(a) as a private person,
(b) as a peace officer or public officer,
(c) in aid of a peace officer or public officer, or
(d) by virtue of his office,
is, if he acts on reasonable grounds, justified in doing what he is required or authorized to do and in using as much force as is necessary for that purpose.

Analysis and Director's Decision

In the evening of January 30, 2019, the Complainant was struck by rounds fired by the SO in a convenience store located at 236 Sherbourne Street, Toronto. The impact of the rounds caused the Complainant to suffer serious injuries, including a fracture to his left hand. The Complainant was arrested shortly after the shooting. For the reasons that follow, I am satisfied there are no grounds to believe the SO committed a criminal offence in connection with the Complainant’s arrest and injuries.
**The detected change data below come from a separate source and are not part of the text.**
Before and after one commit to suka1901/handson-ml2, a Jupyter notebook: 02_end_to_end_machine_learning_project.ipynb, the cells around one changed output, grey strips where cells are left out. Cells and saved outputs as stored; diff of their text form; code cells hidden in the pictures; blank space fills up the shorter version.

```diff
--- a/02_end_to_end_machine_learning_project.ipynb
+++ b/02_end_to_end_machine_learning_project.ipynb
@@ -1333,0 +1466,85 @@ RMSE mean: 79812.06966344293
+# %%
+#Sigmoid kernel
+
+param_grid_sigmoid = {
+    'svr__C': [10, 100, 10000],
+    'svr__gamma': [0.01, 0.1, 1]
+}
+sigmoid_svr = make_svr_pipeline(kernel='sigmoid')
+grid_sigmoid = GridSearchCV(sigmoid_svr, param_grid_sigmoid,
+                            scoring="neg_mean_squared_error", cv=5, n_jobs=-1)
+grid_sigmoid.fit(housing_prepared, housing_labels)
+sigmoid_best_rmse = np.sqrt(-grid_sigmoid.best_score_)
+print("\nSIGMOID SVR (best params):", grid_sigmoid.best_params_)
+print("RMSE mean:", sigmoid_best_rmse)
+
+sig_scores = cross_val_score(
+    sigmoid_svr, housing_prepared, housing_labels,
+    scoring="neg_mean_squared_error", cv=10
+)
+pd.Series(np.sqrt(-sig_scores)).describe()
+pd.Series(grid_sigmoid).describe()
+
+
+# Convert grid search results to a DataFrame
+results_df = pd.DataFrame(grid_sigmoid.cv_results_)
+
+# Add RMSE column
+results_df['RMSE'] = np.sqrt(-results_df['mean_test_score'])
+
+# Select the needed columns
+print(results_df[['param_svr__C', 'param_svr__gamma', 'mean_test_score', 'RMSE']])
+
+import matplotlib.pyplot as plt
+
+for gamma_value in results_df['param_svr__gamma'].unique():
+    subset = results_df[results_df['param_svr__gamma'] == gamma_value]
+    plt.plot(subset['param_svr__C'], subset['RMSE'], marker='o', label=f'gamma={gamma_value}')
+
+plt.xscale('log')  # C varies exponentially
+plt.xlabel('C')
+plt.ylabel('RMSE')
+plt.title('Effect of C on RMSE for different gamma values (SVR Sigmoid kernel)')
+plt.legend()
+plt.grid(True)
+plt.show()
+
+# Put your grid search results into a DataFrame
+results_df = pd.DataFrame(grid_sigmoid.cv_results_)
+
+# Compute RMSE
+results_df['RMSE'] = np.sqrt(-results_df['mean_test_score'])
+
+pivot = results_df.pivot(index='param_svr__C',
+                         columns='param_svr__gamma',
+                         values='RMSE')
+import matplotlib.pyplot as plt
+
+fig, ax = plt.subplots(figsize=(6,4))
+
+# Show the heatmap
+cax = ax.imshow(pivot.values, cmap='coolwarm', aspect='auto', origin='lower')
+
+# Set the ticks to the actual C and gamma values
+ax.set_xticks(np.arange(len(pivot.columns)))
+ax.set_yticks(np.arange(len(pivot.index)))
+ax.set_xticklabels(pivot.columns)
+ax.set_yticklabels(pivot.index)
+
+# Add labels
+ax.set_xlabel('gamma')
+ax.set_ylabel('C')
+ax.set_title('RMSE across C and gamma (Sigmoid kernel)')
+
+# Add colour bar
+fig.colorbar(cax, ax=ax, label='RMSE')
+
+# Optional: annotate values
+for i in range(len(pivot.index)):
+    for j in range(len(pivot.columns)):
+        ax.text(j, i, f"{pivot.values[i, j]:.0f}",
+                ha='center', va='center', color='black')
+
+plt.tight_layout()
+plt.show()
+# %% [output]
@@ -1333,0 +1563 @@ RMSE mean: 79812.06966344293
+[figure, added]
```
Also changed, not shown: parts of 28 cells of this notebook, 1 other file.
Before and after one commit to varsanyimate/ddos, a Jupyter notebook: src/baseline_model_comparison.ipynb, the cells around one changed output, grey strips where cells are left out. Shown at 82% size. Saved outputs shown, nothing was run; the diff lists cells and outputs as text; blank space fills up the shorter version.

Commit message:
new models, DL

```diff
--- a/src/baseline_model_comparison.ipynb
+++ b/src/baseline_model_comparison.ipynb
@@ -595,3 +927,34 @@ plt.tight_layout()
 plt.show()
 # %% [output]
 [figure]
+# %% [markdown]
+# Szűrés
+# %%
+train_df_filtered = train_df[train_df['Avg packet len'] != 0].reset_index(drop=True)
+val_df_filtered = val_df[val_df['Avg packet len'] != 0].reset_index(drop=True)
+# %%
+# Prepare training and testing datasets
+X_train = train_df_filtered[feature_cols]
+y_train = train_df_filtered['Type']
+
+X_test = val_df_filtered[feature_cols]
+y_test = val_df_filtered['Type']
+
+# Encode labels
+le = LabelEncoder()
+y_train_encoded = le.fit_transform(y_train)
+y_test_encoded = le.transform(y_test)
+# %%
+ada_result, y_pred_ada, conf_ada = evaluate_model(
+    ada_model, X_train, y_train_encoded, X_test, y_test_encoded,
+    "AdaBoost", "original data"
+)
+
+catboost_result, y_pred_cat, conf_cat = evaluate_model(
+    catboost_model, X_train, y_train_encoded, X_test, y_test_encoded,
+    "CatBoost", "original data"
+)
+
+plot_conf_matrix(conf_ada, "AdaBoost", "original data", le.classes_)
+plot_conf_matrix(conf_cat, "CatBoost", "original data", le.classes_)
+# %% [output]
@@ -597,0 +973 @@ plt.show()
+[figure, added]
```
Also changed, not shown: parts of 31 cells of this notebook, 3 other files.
Pursuant to section 25(1) of the Criminal Code, police officers are immune from criminal liability for force used in the course of their duties provided such force is reasonably necessary in the execution of an act that they are required or authorized to do by law. Based on the information at their disposal from the 911 call and their own observations of the Complainant at the scene, it is evident that the Complainant was subject to lawful arrest for his assaultive and threatening behaviour with a knife.

I am further satisfied that the SO was legally justified in shooting the Complainant. The Complainant was armed with a dangerous weapon capable of inflicting grievous bodily harm or death. He had also demonstrated a propensity to use it prior to the officers’ arrival. The SO and WO #1 confronted the Complainant and gave him an opportunity to surrender peacefully. To no avail, they ordered him to drop the knife. Disengagement was not an option as there were people still in the store whose safety would be placed at risk were the officers to exit the premises. The SO did, however, retreat to the extent he could as the Complainant advanced quickly on him while discharging his shotgun four times at the Complainant. The SO did so, as he explained, fearing for his own life as well as his partner’s. His apprehension, in my view, was reasonable in the circumstances given the distance between him and the Complainant, the knife in the Complainant’s right hand, the confined space in which the incident unfolded, and the Complainant’s determination as he closed in on the SO. While none of the discharges felled the Complainant or were successful in directly disarming him, they did stall the Complainant’s forward progress and get his attention. Moments later, the Complainant tossed away the knife and took to the floor at the officers’ requests.

In conclusion, I am unable to reasonably conclude on the foregoing record that the force used by the SO transgressed the limits prescribed by the criminal law. Confronted with a real and imminent risk to life and limb, the officer, in my view, reasonably believed that shooting the Complainant was necessary to meet that risk and effect the Complainant’s arrest. Consequently, there are no grounds for proceeding with charges against the SO and the file is closed.

Date: November 4, 2019

Original signed by

Joseph Martino
Interim Director
Special Investigations Unit


The signed English original report is authoritative, and any discrepancy between that report and the French and English online versions should be resolved in favour of the original English report.